It is not certain how NSP will help in addressing the identity crisis in the country when the predominant approach of achieving social and national cohesion is to reduce the space for sub-nationalist movements. Apparently, ‘cohesion’ has been used as an alternative term for engagement. The state is using the engagement strategy for religiously inspired actors and cohesion for subnational movements. However, the unclassified NSP document does not help us understand how the cohesion process will be initiated. Will it be a coercive or dialogue-based process?

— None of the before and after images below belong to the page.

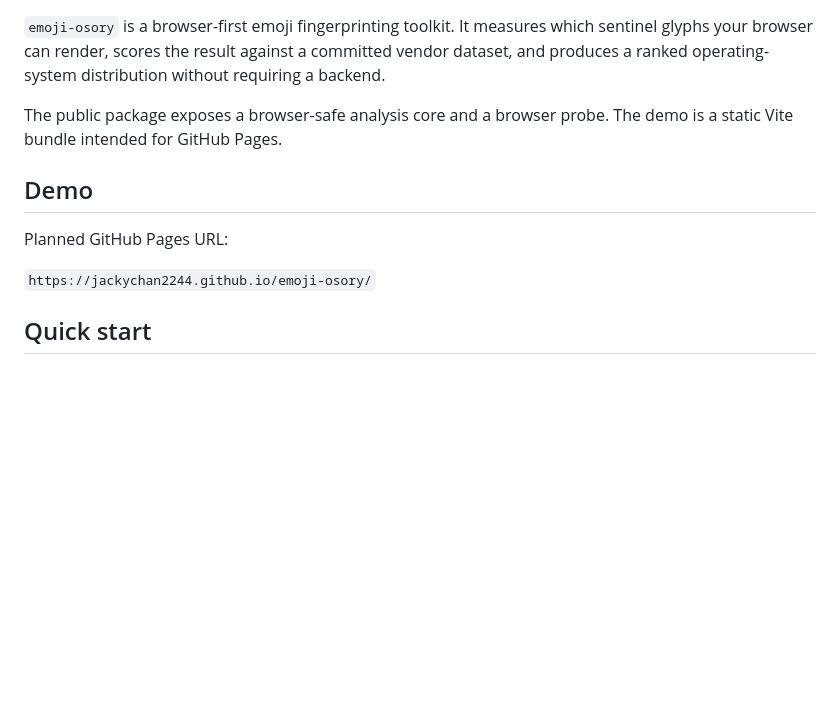
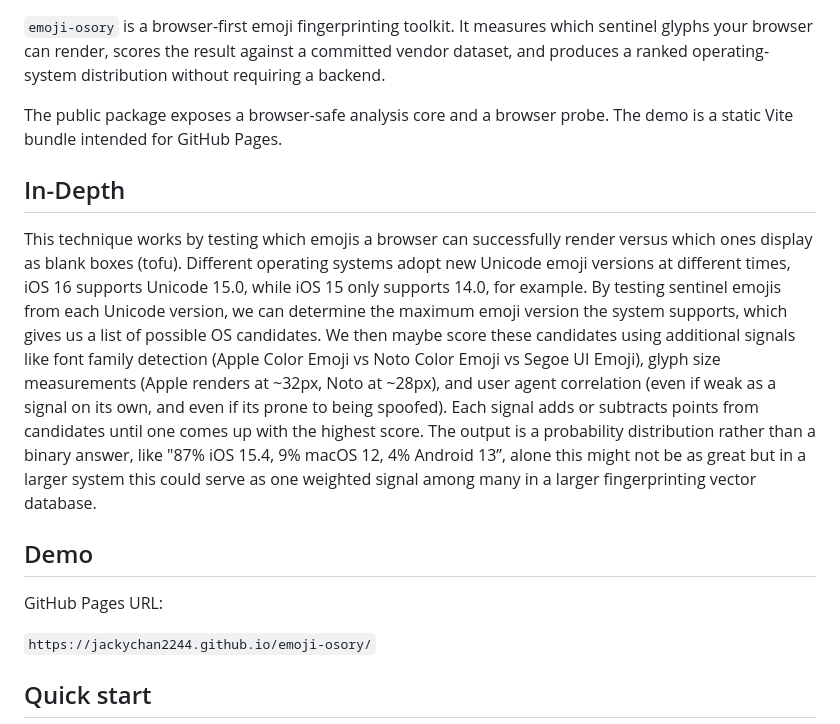
Before and after one commit to Jackychan2244/emoji-osory, a Markdown page: README.md, the part around the change. Rendered like a GitHub page; blank space fills up the shorter version.

Commit message:
Enhance README with in-depth emoji analysis details
Added an in-depth explanation of the emoji fingerprinting technique and its scoring methodology.

```diff
--- a/README.md
+++ b/README.md
@@ -4,9 +4,14 @@
 
 The public package exposes a browser-safe analysis core and a browser probe. The demo is a static Vite bundle intended for GitHub Pages.
 
+## In-Depth
+
+This technique works by testing which emojis a browser can successfully render versus which ones display as blank boxes (tofu).
+Different operating systems adopt new Unicode emoji versions at different times, iOS 16 supports Unicode 15.0, while iOS 15 only supports 14.0, for example. By testing sentinel emojis from each Unicode version, we can determine the maximum emoji version the system supports, which gives us a list of possible OS candidates. We then maybe score these candidates using additional signals like font family detection (Apple Color Emoji vs Noto Color Emoji vs Segoe UI Emoji), glyph size measurements (Apple renders at ~32px, Noto at ~28px), and user agent correlation (even if weak as a signal on its own, and even if its prone to being spoofed). Each signal adds or subtracts points from candidates until one comes up with the highest score. The output is a probability distribution rather than a binary answer, like "87% iOS 15.4, 9% macOS 12, 4% Android 13”, alone this might not be as great but in a larger system this could serve as one weighted signal among many in a larger fingerprinting vector database.
+
 ## Demo
 
-Planned GitHub Pages URL:
+GitHub Pages URL:
 
 `https://jackychan2244.github.io/emoji-osory/`
 
```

The NSP identifies the religiously inspired extremist groups and sub-nationalist movements as the key internal security challenges. As per practice, the state spectrum of threat includes other segments of society in this domain as well, which sympathise with any group or movement or raise their voice over state action and policy. The state institutions think in black and white and want to curb all threats with full impunity and without any accountability. They lack the ability to identify the grey areas and it is even harder for them to evolve the policy framework around it.
Parliament can do this job to clearly identify the grey areas, the grievances of the people, and the dynamics which can develop cohesion so that miscreants and irritants can be isolated. Parliament and civilian governments have done this job and developed all instruments and institutions for fixing the issues, including the economic and political grievances of the federating units. But the issue as always remains implementation and the executive remains bound to its commitment to the establishment rather than operationalising trust. Obviously, the executive derives its strength from the establishment rather than from dialogue with dissenters.
Over time, the word ‘security’, has become very sensitive. Political parties and most parliamentarians do not touch any issue with the tag of ‘security’. They think this is the exclusive domain of security institutions and their job is only to endorse whatever policy is coming from the establishment. If the NSP is presented in parliament, it will be endorsed very easily. Parliament is sovereign but it should be truly independent, and all political parties must play a role to make it the country’s supreme institution. Nothing can guarantee a cohesive Pakistan more than a vibrant parliament.Muhammad Amir Rana, "NSP and social cohesion," Dawn. 2022-02-07.
Keywords: Political science , Political issues , Political aspects , Political parties , Political leaders , National security plan , National action plan , Paigham-i-Pakistan